The son of a Black man killed last year by a Georgia state trooper attempting a traffic stop over a broken tail light said Monday he will march across a stretch of southeast Georgia in hopes of getting federal authorities to take up the case.
Brook Bacon is trying to get renewed attention to the slaying of his father, 60-year-old Julian Lewis nearly three months after a grand jury in rural Screven County declined to indict the trooper who shot him in the head.
“That can't be left unchallenged,” Bacon told reporters during an online news conference with his attorneys. He added: “In split-second moments, these tragedies happen and too often they get swept aside."
Trooper Jacob G. Thompson was fired by the Georgia State Patrol and jailed on charges of felony murder and aggravated assault soon after Lewis was killed on Aug. 7, 2020, in Screven County. Thompson said Lewis tried to flee a traffic stop for a broken tail light.
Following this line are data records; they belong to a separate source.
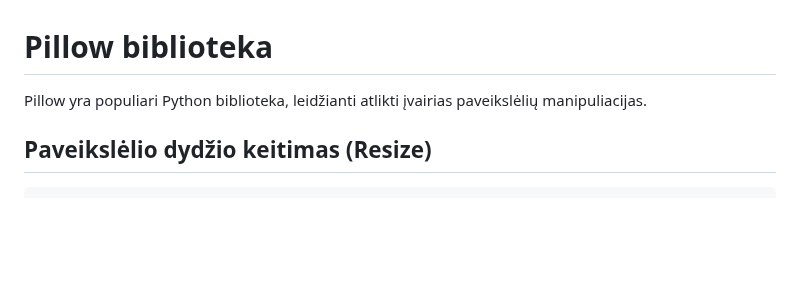
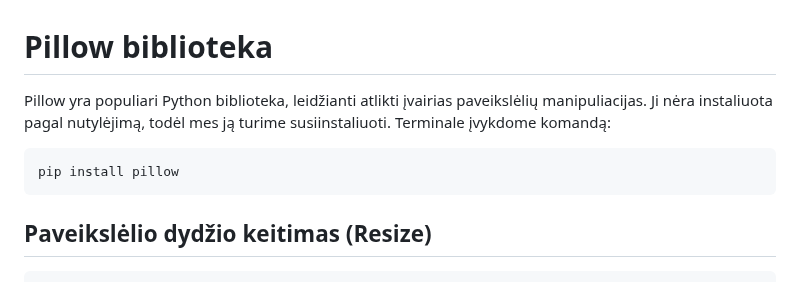
Before and after one commit to infohata/course-python-basic, a Markdown page: 13_darbas_su_paveiksliukais/01_paveiksliuku_manipuliavimas.md, the part around the change. Drawn GitHub-style; blank space fills up the shorter version.

Commit message:
pip install pillow

````diff
--- a/13_darbas_su_paveiksliukais/01_paveiksliuku_manipuliavimas.md
+++ b/13_darbas_su_paveiksliukais/01_paveiksliuku_manipuliavimas.md
@@ -1,6 +1,10 @@
 # Pillow biblioteka
 
-Pillow yra populiari Python biblioteka, leidžianti atlikti įvairias paveikslėlių manipuliacijas.
+Pillow yra populiari Python biblioteka, leidžianti atlikti įvairias paveikslėlių manipuliacijas. Ji nėra instaliuota pagal nutylėjimą, todėl mes ją turime susiinstaliuoti. Terminale įvykdome komandą:
+
+```bash
+pip install pillow
+```
 
 ## Paveikslėlio dydžio keitimas (Resize)
 
````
After a short chase, the trooper forced Lewis' car into a ditch.
Thompson wrote in his incident report that he shot Lewis as Lewis was revving his engine and turning his steering wheel, as if he was trying to ram the trooper. But Georgia Bureau of Investigation Agent Dustin Peak later testified in court that was impossible. Peak said Lewis’ car battery disconnected when his vehicle hit the ditch, leaving the car inoperable.
The murder case in state court stalled in late June, when a grand jury declined to indict Thompson. Ogeechee Judicial Circuit District Attorney Daphne Totten, whose office was prosecuting the case, has not said whether she will try again to indict the former trooper.
“It’s so outrageous that we have to call on federal intervention,” said Mawuli Davis, an attorney for Thompson's family.
Starting Thursday, Bacon plans to set out with his lawyers and civil rights activists on a 60-mile (96-kilometer) march from the scene of the shooting in Screven County to the federal courthouse in downtown Savannah. They expect to finish the trek on Monday.
After the grand jury decided against moving forward with charges, Thompson's defense attorney, Keith Barber, said the former trooper was “only doing his job” to protect the public and “acted in self-defense” when he shot Lewis.
Bacon and other members of Lewis' family have said they feel even more strongly that he was murdered after prosecutors in July showed them dash-camera video of the shooting. They have called on Totten to release that video to the public and to bring the case before a new grand jury.
Totten has not said what her office plans to do. She did not immediately return phone and email messages Monday.
This story has been corrected to show that the name of Julian Lewis' son is Brook Bacon, not Brooks Bacon.